*Activity:* All lines in the data that hold the word "html" need copying.

*Entries shown:*

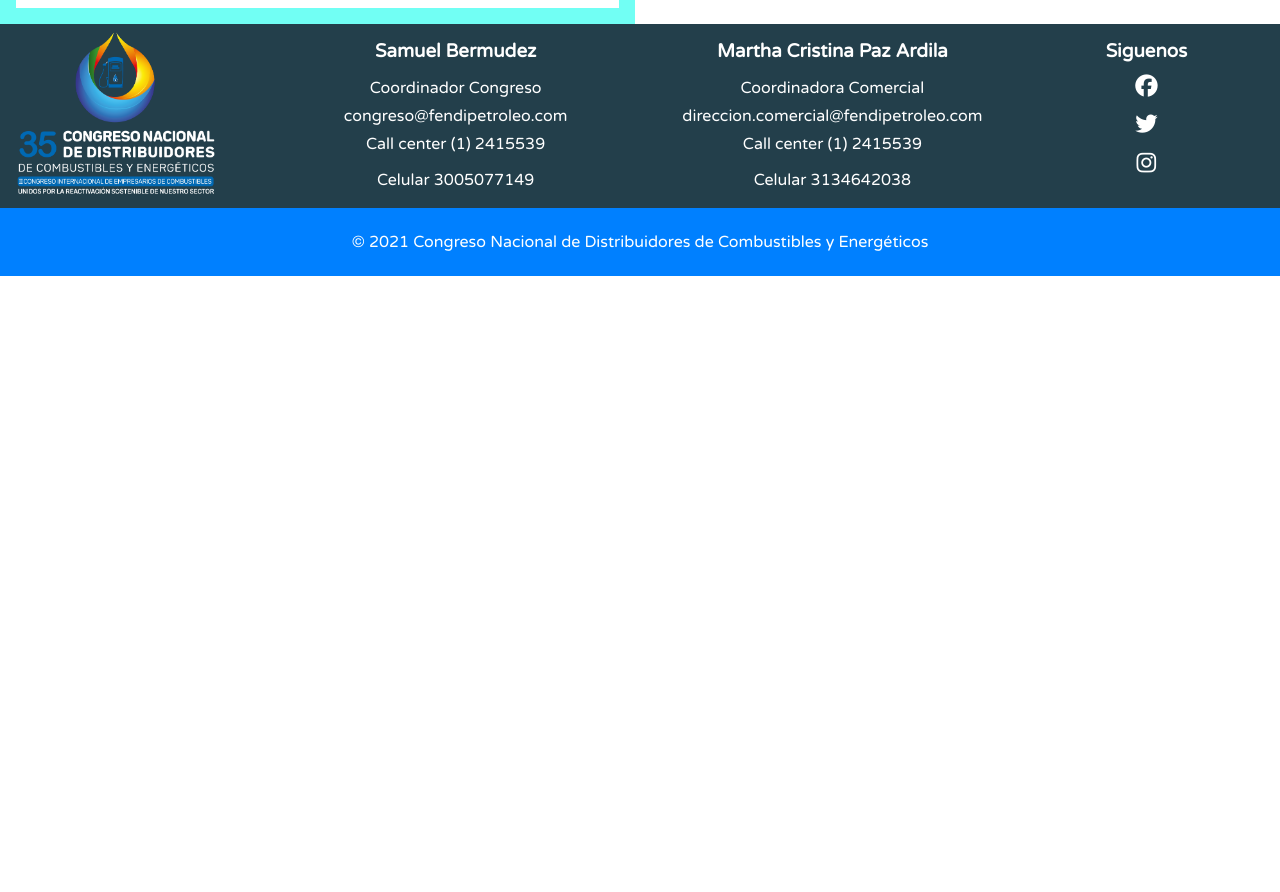
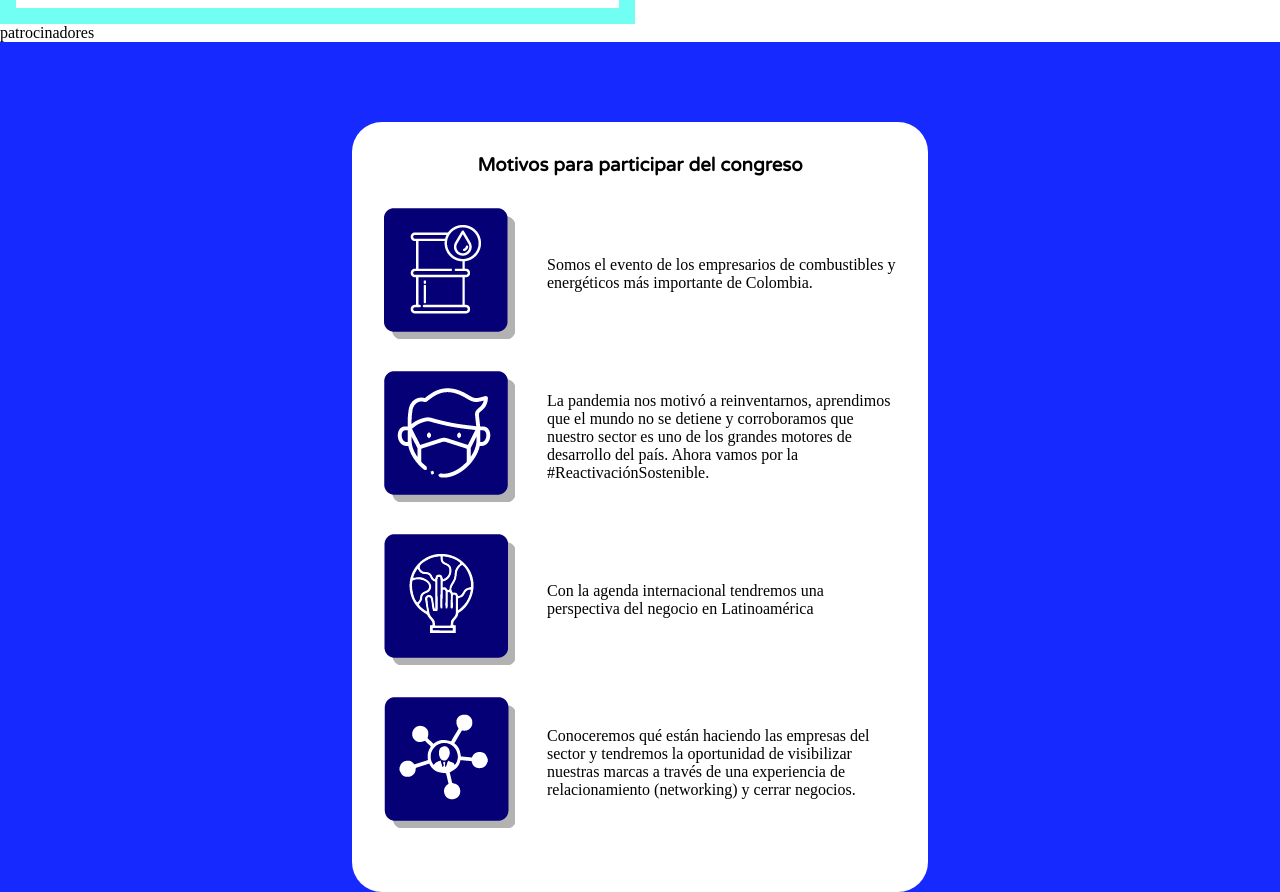
Before and after one commit to drbv27/Congreso35, a plain HTML site: page index.html in a window 1280 px wide. Shown: the part 1780-2672 px from the top of the page. Before the commit the page ends 2056 px from the top, so only its background shows below. Drawn offline with Linux system fonts and the light colour scheme.

Commit message:
Se crea la carpeta js, se crea la sesion de motivos con su respectivo scss

```diff
--- a/index.html
+++ b/index.html
@@ -72,6 +72,36 @@
         </div>
       </article>
     </section>
+    <section class="patrocinadores">patrocinadores</section>
+    <section class="motivos">
+      <div class="contenidomot">
+        <div>
+          <h3>Motivos para participar del congreso </h3>
+        </div>
+        <div class="infomotivos">
+          <img src="./src/img/motivos/Icon_01.png" alt="">
+          <p>Somos el evento de los empresarios de combustibles y energéticos más
+            importante de Colombia.</p>
+        </div>
+        <div class="infomotivos">
+          <img src="./src/img/motivos/Icon_02.png" alt="">
+          <p>La pandemia nos motivó a reinventarnos, aprendimos que el mundo no se
+            detiene y corroboramos que nuestro sector es uno de los grandes motores
+            de desarrollo del país. Ahora vamos por la #ReactivaciónSostenible.</p>
+        </div>
+        <div class="infomotivos">
+          <img src="./src/img/motivos/Icon_03.png" alt="">
+          <p>Con la agenda internacional tendremos una perspectiva del negocio en
+            Latinoamérica</p>
+        </div>
+        <div class="infomotivos">
+          <img src="./src/img/motivos/Icon_04.png" alt="">
+          <p>Conoceremos qué están haciendo las empresas del sector y tendremos la
+            oportunidad de visibilizar nuestras marcas a través de una experiencia
+            de relacionamiento (networking) y cerrar negocios.</p>
+        </div>
+      </div>
+    </section>
   </main>
   <footer>
     <div class="footer">
--- /dev/null
+++ b/src/scss/_mainmotivo.scss
@@ -0,0 +1,43 @@
+@import "variables";
+    .motivos{
+        display: flex;
+        background-color: $color3;
+        justify-content: center;
+        padding-top: 5rem;
+        padding-bottom: 5rem;
+
+        .contenidomot{
+        padding: 2rem;
+        display: flex;
+        flex-direction: column;
+        border-radius: 30px;
+        align-items: center;
+        background-color: $color0;
+        width: 40vw;
+
+        h3{
+            font-family: $fuente1;
+            padding-bottom: 2rem;
+
+
+
+
+        }
+
+    }
+
+
+        .infomotivos{
+            display: flex;
+            align-content: center;
+            align-items: center;
+            padding-bottom: 2rem;
+
+           p{
+            padding-left: 2rem;
+
+           }
+
+        }
+
+}
--- a/src/scss/style.scss
+++ b/src/scss/style.scss
@@ -3,3 +3,4 @@
 @import "header";
 @import "mainorga";
 @import "footer";
+@import "mainmotivo";
```
Also changed, not shown: src/css/style.css, src/img/motivos/Icon_01.png (added), src/img/motivos/Icon_02.png (added), src/img/motivos/Icon_03.png (added), src/img/motivos/Icon_04.png (added), src/img/motivos/background.png (added), 1 other file.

*Response to the exercise:*
Before and after one commit to drbv27/Congreso35, a plain HTML site: page index.html in a window 1280 px wide. Shown: the part 1780-2672 px from the top of the page. Before the commit the page ends 2056 px from the top, so only its background shows below. Drawn offline with Linux system fonts and the light colour scheme.
--- a/index.html
+++ b/index.html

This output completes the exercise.